• **The problem**
Copy out every line of the data where the word "shown" is found.

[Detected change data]
+ + + +

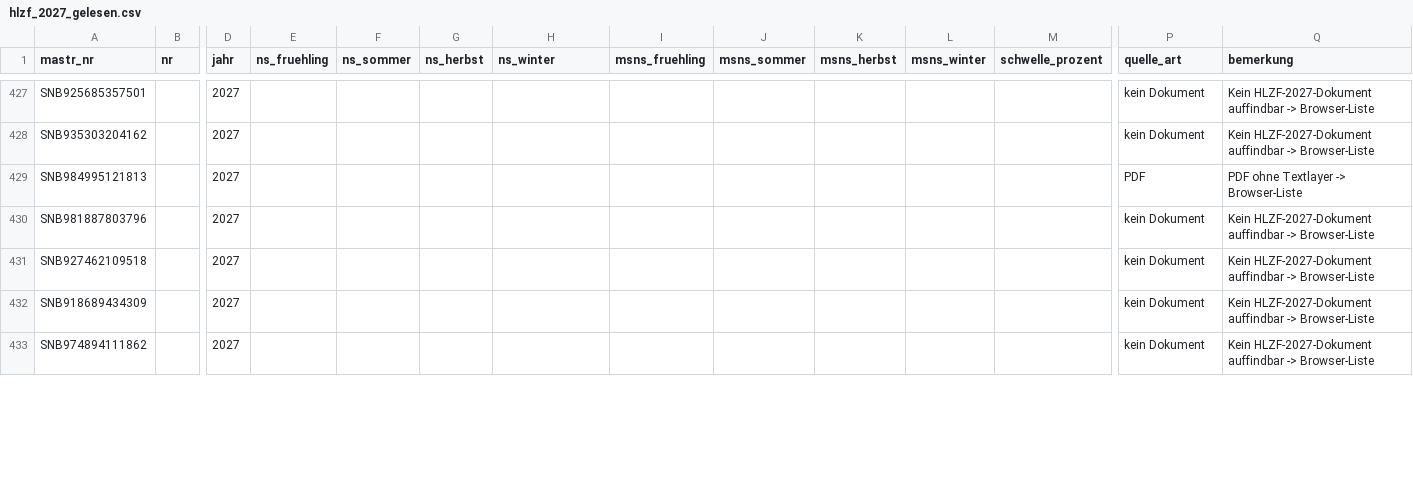
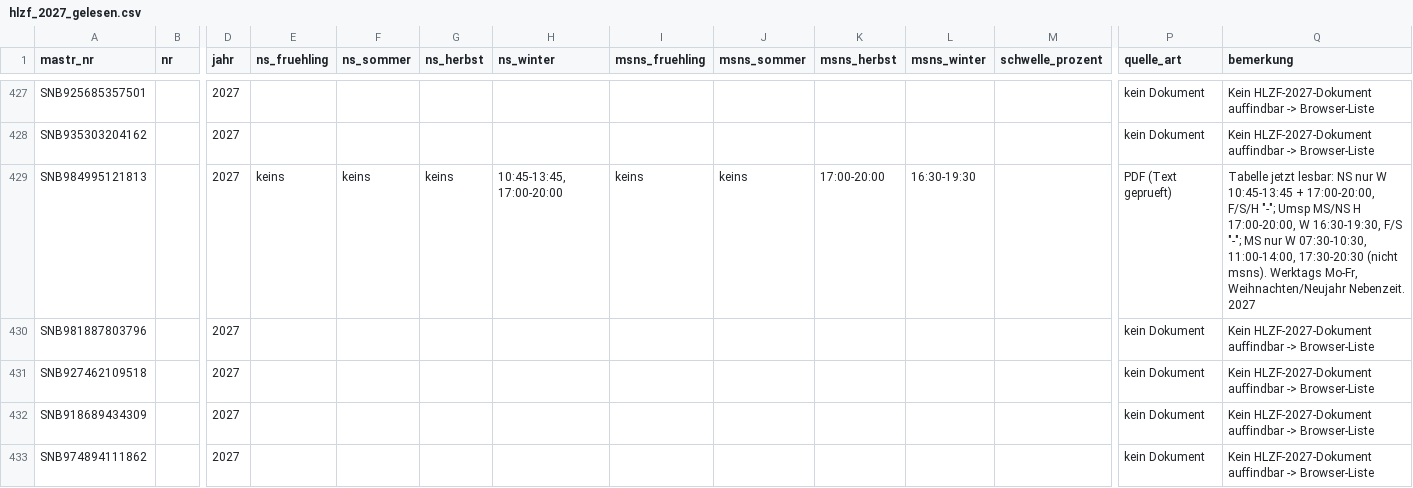
Before and after one commit to buelentd/netzentgelte-strom, a CSV file: ergebnis/hlzf/hlzf_2027_gelesen.csv, drawn as a sheet; only a part is shown, gaps mark what is left out; the diff covers the shown part only; the diff names each change by its address in the sheet, - before the commit and + after, or states it on an @@ line.

```diff
--- a/ergebnis/hlzf/hlzf_2027_gelesen.csv
+++ b/ergebnis/hlzf/hlzf_2027_gelesen.csv
-E429 (ns_fruehling): (empty)
+E429 (ns_fruehling): keins
-F429 (ns_sommer): (empty)
+F429 (ns_sommer): keins
-G429 (ns_herbst): (empty)
+G429 (ns_herbst): keins
-H429 (ns_winter): (empty)
+H429 (ns_winter): 10:45-13:45, 17:00-20:00
-I429 (msns_fruehling): (empty)
+I429 (msns_fruehling): keins
-J429 (msns_sommer): (empty)
+J429 (msns_sommer): keins
-K429 (msns_herbst): (empty)
+K429 (msns_herbst): 17:00-20:00
-L429 (msns_winter): (empty)
+L429 (msns_winter): 16:30-19:30
-P429 (quelle_art): PDF
+P429 (quelle_art): PDF (Text geprueft)
-Q429 (bemerkung): PDF ohne Textlayer -> Browser-Liste
+Q429 (bemerkung): Tabelle jetzt lesbar: NS nur W 10:45-13:45 + 17:00-20:00, F/S/H "-"; Umsp MS/NS H 17:00-20:00, W 16:30-19:30, F/S "-"; MS nur W 07:30-10:30, 11:00-14:00, 17:30-20:30 (nicht msns). Werktags Mo-Fr, Weihnachten/Neujahr Nebenzeit. 2027
```
Also changed, not shown: 72 edited cells elsewhere in this file, 1 other file.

+ + + +

• **Reply**
Before and after one commit to buelentd/netzentgelte-strom, a CSV file: ergebnis/hlzf/hlzf_2027_gelesen.csv, drawn as a sheet; only a part is shown, gaps mark what is left out; the diff covers the shown part only; the diff names each change by its address in the sheet, - before the commit and + after, or states it on an @@ line.
Also changed, not shown: 72 edited cells elsewhere in this file, 1 other file.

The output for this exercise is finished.